- Task brief -
How many separate lines in this material contain the string "Northern"? Respond with the number alone.

- Entries supplied -
____

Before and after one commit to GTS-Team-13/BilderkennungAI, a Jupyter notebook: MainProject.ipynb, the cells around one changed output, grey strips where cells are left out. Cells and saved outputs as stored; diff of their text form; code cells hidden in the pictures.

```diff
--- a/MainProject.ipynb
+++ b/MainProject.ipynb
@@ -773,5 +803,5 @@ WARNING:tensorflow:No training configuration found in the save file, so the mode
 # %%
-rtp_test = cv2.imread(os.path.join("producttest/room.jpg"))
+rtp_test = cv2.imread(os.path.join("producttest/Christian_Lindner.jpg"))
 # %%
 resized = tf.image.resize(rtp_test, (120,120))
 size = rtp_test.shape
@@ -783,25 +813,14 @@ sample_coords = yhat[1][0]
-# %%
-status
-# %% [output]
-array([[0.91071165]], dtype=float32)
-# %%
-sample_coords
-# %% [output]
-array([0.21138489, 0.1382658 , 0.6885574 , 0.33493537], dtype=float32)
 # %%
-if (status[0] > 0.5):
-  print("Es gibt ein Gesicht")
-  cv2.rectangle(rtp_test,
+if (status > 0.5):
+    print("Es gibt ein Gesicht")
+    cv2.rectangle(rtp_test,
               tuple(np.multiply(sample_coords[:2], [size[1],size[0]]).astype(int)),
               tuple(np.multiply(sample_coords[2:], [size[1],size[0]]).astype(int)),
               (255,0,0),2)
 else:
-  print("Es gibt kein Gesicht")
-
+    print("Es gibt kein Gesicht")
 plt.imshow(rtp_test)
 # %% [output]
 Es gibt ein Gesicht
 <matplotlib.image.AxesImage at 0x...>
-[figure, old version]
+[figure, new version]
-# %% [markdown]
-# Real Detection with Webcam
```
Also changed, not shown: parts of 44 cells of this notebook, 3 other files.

____

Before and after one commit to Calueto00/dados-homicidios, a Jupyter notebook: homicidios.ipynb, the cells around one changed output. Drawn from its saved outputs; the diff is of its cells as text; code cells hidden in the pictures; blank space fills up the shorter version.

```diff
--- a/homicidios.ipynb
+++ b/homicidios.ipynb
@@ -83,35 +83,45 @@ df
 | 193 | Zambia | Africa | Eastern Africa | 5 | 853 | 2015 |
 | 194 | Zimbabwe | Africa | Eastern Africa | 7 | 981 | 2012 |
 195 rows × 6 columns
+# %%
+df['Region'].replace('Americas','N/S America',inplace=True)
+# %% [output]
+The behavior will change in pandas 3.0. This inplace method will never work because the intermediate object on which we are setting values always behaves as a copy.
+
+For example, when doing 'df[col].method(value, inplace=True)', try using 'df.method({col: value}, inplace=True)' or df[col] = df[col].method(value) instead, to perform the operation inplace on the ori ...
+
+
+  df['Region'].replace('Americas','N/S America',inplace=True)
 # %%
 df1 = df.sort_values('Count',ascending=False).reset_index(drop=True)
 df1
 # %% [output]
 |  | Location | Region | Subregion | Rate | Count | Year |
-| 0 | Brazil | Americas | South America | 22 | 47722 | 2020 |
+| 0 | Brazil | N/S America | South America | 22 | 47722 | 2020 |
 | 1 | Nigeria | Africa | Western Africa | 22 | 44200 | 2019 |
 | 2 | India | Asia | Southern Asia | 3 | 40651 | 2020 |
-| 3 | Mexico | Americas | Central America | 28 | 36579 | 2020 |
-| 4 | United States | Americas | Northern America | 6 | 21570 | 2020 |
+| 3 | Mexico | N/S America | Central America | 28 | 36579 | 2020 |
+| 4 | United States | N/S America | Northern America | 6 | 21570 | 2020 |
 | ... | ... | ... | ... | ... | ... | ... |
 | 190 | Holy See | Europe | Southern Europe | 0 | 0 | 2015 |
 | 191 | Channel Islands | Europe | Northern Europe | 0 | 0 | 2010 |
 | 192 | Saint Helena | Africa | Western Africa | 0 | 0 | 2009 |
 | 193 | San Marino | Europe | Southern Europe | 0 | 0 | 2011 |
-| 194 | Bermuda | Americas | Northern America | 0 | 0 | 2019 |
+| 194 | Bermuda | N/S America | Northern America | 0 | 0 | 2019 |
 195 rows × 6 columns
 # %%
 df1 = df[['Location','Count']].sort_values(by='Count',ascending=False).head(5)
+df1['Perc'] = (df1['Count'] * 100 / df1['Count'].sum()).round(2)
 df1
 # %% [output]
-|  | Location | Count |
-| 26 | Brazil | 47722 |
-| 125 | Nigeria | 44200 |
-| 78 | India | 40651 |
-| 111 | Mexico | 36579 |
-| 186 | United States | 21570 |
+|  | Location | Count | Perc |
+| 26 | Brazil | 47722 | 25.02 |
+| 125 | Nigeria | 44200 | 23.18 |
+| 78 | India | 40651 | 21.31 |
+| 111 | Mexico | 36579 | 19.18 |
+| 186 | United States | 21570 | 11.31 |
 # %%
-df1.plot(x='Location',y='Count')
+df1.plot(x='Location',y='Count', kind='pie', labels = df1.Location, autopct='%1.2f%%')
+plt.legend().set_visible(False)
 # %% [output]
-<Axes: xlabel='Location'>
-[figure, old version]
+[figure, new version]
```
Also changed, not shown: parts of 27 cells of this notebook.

____

- Response area -
5